▶ SOURCE DATA:
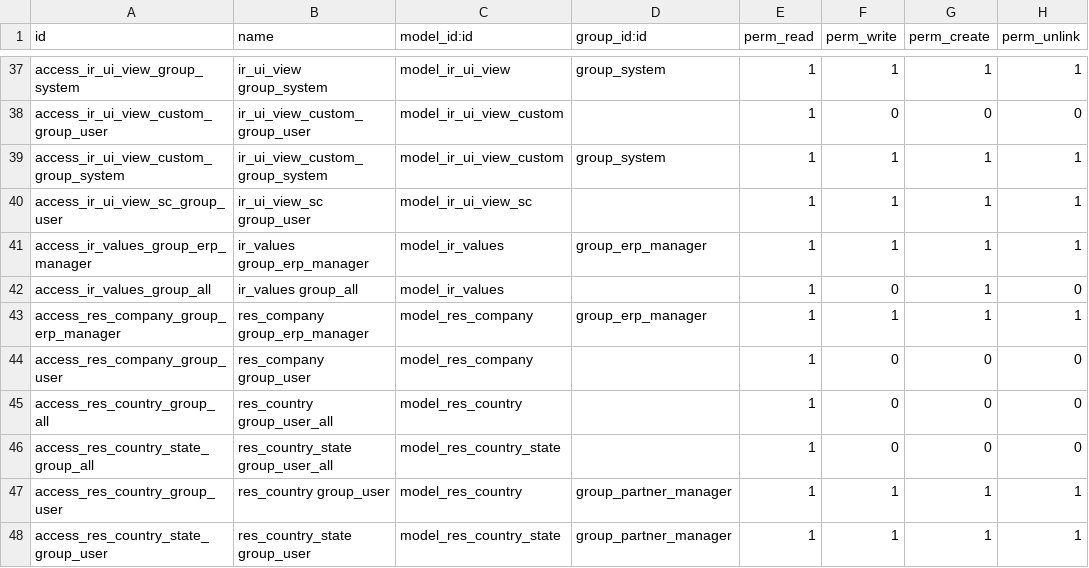
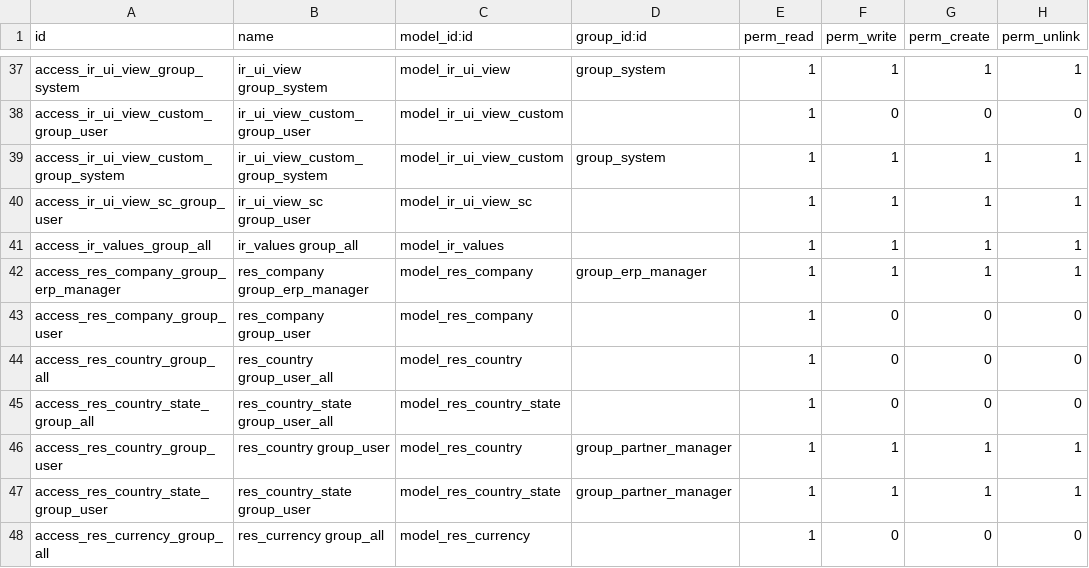
Before and after one commit to xrg/openerp-server, a CSV file: openerp/addons/base/security/ir.model.access.csv, drawn as a sheet; only a part is shown, gaps mark what is left out; the shorter side is filled out with more unchanged rows.

Commit message:
[IMP] ir.values: improve security: users can only write to their personal defaults
Administrator access is required to set defaults for
everybody, as well as to alter the action bindings.

```diff
--- a/openerp/addons/base/security/ir.model.access.csv
+++ b/openerp/addons/base/security/ir.model.access.csv
@@ -40,4 +40,3 @@
 "access_ir_ui_view_sc_group_user","ir_ui_view_sc group_user","model_ir_ui_view_sc",,1,1,1,1
-"access_ir_values_group_erp_manager","ir_values group_erp_manager","model_ir_values","group_erp_manager",1,1,1,1
-"access_ir_values_group_all","ir_values group_all","model_ir_values",,1,0,1,0
+"access_ir_values_group_all","ir_values group_all","model_ir_values",,1,1,1,1
 "access_res_company_group_erp_manager","res_company group_erp_manager","model_res_company","group_erp_manager",1,1,1,1
```
Also changed, not shown: 1 other file.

▶ WHAT THE EXERCISE ASKS: The listing is to be repeated exactly, with its pictures removed.

▶ RESPONSE TO THIS EXERCISE:
Before and after one commit to xrg/openerp-server, a CSV file: openerp/addons/base/security/ir.model.access.csv, drawn as a sheet; only a part is shown, gaps mark what is left out; the shorter side is filled out with more unchanged rows.

Commit message:
[IMP] ir.values: improve security: users can only write to their personal defaults
Administrator access is required to set defaults for
everybody, as well as to alter the action bindings.

```diff
--- a/openerp/addons/base/security/ir.model.access.csv
+++ b/openerp/addons/base/security/ir.model.access.csv
@@ -40,4 +40,3 @@
 "access_ir_ui_view_sc_group_user","ir_ui_view_sc group_user","model_ir_ui_view_sc",,1,1,1,1
-"access_ir_values_group_erp_manager","ir_values group_erp_manager","model_ir_values","group_erp_manager",1,1,1,1
-"access_ir_values_group_all","ir_values group_all","model_ir_values",,1,0,1,0
+"access_ir_values_group_all","ir_values group_all","model_ir_values",,1,1,1,1
 "access_res_company_group_erp_manager","res_company group_erp_manager","model_res_company","group_erp_manager",1,1,1,1
```
Also changed, not shown: 1 other file.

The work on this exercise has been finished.